During his college basketball career Duncan had a chance to play with other Memphians like himself, guys like Perry, who he considers a great friend till this day. The two recently had lunch and caught up on old times. His time with the Tigers is something he holds dear. Duncan found his way in the end and went on to begin a successful career in the business world as a marketer, including stints with RJ Reynolds Tobacco Company working on NASCAR Winston Cup and Russell Athletic. Sports were never too far from Duncan’s life and he knew he would be back in the game one day in one way or another. He got his chance at the athletic director position at Paine College, a Historically Black College and University (HBCU) in Augusta before he moved to the South Atlanta Metro area to start with the Lakers. The husband and father of five (including two adult children), his wife Lisa works in Clayton County government, is doing what he loves and it reflects in the way he communicates with the athletes and coaches he works with.

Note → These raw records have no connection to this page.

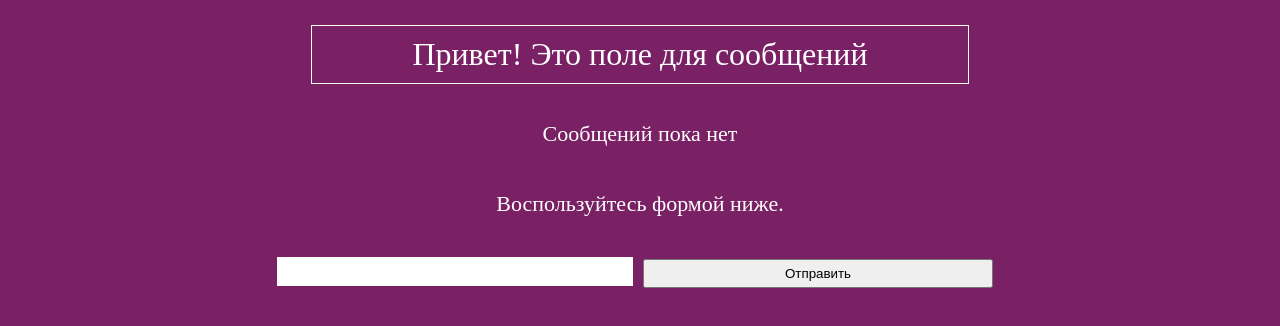
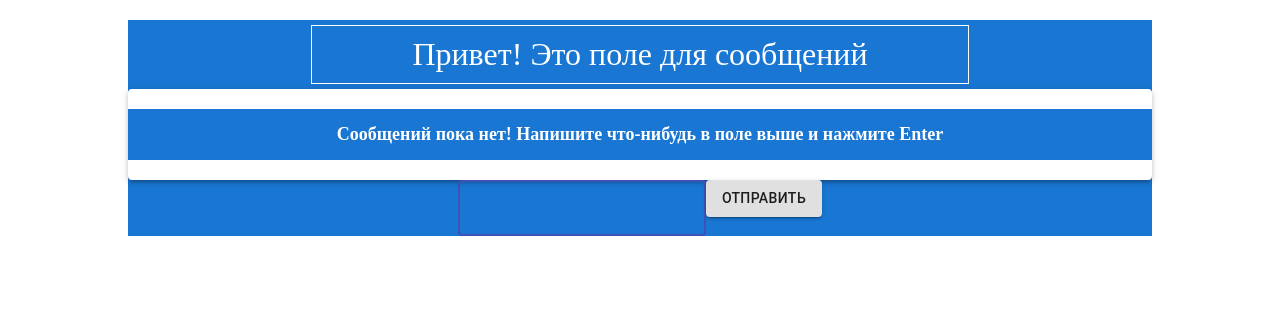
Before and after one commit to Gray-Starling/GeekBrains_react_course, a React (Create React App) app: page / in a window 1280 px wide. Shown: the top 326 px of the page. Built offline with nearby package versions, Linux system fonts and the light colour scheme.

Commit message:
Redesigned form using material ui without styling

```diff
--- a/src/App.css
+++ b/src/App.css
@@ -1,7 +1,6 @@
 body {
   margin: 0;
   padding: 0;
-  background-color: rgb(122, 32, 100);
 }
 .container {
   margin: 20px auto;
--- a/src/App.jsx
+++ b/src/App.jsx
@@ -1,6 +1,7 @@
 import React, { useEffect, useRef, useState } from "react";
 import { MessageRender } from "./components/MessageRender/MessageRender";
-import { Form } from "./components/Form/Form";
+// import { Form } from "./components/Form/Form";
+import { FormUi } from "./components/FormUi/FormUi";
 import { nanoid } from "nanoid";
 import "./App.css";
 
@@ -40,7 +41,7 @@ export const App = () => {
     <div className="container">
       <p className="title">Привет! Это поле для сообщений</p>
       <MessageRender messageList={messageList} />
-      <Form
+      <FormUi
         value={inputValue}
         onChange={(ev) => {
           setInputValue(ev.target.value);
--- /dev/null
+++ b/src/components/FormUi/FormUi.css
@@ -0,0 +1,4 @@
+.form {
+  margin: 20px 0;
+  display: flex;
+}
--- /dev/null
+++ b/src/components/FormUi/FormUi.jsx
@@ -0,0 +1,26 @@
+import React from "react";
+import "./FormUi.css";
+import { Button, TextField } from "@material-ui/core";
+
+export const FormUi = (props) => {
+  return (
+    <form onSubmit={props.onSubmit}>
+      <TextField
+        id="outlined-basic"
+        variant="outlined"
+        autoFocus={true}
+        value={props.value}
+        onChange={props.onChange}
+        sx={{ width: "600px" }}
+      />
+      <Button
+        value={props.value}
+        type={props.type}
+        variant="contained"
+        sx={{ margin: "0 0 0 30px" }}
+      >
+        Отправить
+      </Button>
+    </form>
+  );
+};
--- a/src/components/MessageRender/MessageRender.css
+++ b/src/components/MessageRender/MessageRender.css
@@ -1,26 +1,22 @@
-.wrp {
-  width: 100%;
-  margin: 10px;
+.container {
+  background-color: #1976d2;
+}
+
+.container_full {
+  margin: 20px auto;
+  padding: 10px;
+  width: 950px;
+  height: 500px;
+  overflow: auto;
   display: flex;
-  justify-content: center;
+  flex-direction: column-reverse;
+  justify-content: flex-start;
   align-items: center;
 }
 
-.message_box {
-  display: flex;
-  flex-direction: column;
-  justify-content: center;
-  align-items: center;
-  width: 60%;
+.empty_msg {
+  font-size: 18px;
+  font-weight: 700;
+  color: #fff;
+  padding: 15px;
 }
-
-.no_message_block {
-  display: flex;
-  flex-direction: column;
-  justify-content: center;
-  align-items: center;
-  width: 600px;
-}
-.no_message {
-  font-size: 22px;
-}
--- a/src/components/MessageRender/MessageRender.jsx
+++ b/src/components/MessageRender/MessageRender.jsx
@@ -1,12 +1,41 @@
-import React from "react";
+import React, { useRef, useEffect } from "react";
+import { Paper } from "@material-ui/core";
 import { Message } from "../Message/Message";
 import "./MessageRender.css";
 
 export const MessageRender = (props) => {
+  const myRef = useRef(null);
+
+  useEffect(() => {
+    if (props.messageList.length && myRef && myRef.current) {
+      myRef.current.scrollIntoView();
+    }
+  }, [props.messageList.length]);
   return (
-    <div className="wrp">
+    // <div className="wrp">
+    //   {props.messageList.length ? (
+    //     <div className="message_box">
+    //       {props.messageList.map((item) => (
+    //         <Message
+    //           author={item.author}
+    //           text={item.text}
+    //           date={item.date}
+    //           time={item.time}
+    //           key={item.id}
+    //         />
+    //       ))}
+    //     </div>
+    //   ) : (
+    //     <div className="no_message_block">
+    //       <p className="no_message">Сообщений пока нет</p>
+    //       <p className="no_message">Воспользуйтесь формой ниже.</p>
+    //     </div>
+    //   )}
+    // </div>
+    // fdfsdf
+    <Paper elevation={3}>
       {props.messageList.length ? (
-        <div className="message_box">
+        <div className="container_full">
           {props.messageList.map((item) => (
             <Message
               author={item.author}
@@ -16,13 +45,15 @@ export const MessageRender = (props) => {
               key={item.id}
             />
           ))}
+          <span ref={myRef}></span>
         </div>
       ) : (
-        <div className="no_message_block">
-          <p className="no_message">Сообщений пока нет</p>
-          <p className="no_message">Воспользуйтесь формой ниже.</p>
+        <div className="container">
+          <div className="empty_msg">
+            Сообщений пока нет! Напишите что-нибудь в поле выше и нажмите Enter
+          </div>
         </div>
       )}
-    </div>
+    </Paper>
   );
 };
```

“I get a chance to be an impactful piece of a young person’s life,” said Duncan. “I get a chance to watch them come in as an 18-year old and blossom into 21-year old college graduates.”
The business of being an athletic director has not been all graduations and salutations for Duncan, he’s an administrator at the end of the day and has to make tough decisions. The Division II level is not as strongly funded as the Division I level in most cases and Duncan has a delicate balancing act that he must routinely perform. “Personnel decisions are always tough,” he says. “Over the past two years we have managed to stay under budget and over the past five years we have worked to reduce our overall athletic expenses.”
There have been some losses off the court at Clayton State as well and Duncan understands that this is part of his overall mission as an AD. His time as an athlete has prepared him to take losses and get back up again. “We have had to make some difficult choices,” said Duncan of the suspension of the Lakers women’s tennis program earlier this year. The school honored those scholarships and that was something Duncan felt was a priority. “They are still Lakers and are still student-athletes here at Clayton State,” said Duncan.
Having an athletic director that remembers playing sports and going to class while balancing a student’s budget is a valuable asset that Clayton State and the school’s student-athletes are blessed to take full advantage of. “Thirty-five percent of our student-athletes are international students and on a daily basis I get the opportunity to talk to kids from Mexico, South Africa, Europe and Asia,” says Duncan of the multiracial international makeup at his place of business. “I have learned a lot from just being around these young people,” he continues. “At Clayton State we embrace diversity.”
The original Tim Duncan, not the soon-to-be NBA Hall of Famer and former San Antonio Spurs great but the former Memphis State Tiger and current Clayton State AD, is doing great work these days. He might end up being the Tim Duncan that Clayton County and south Atlanta residents start thinking of first when it comes to basketball.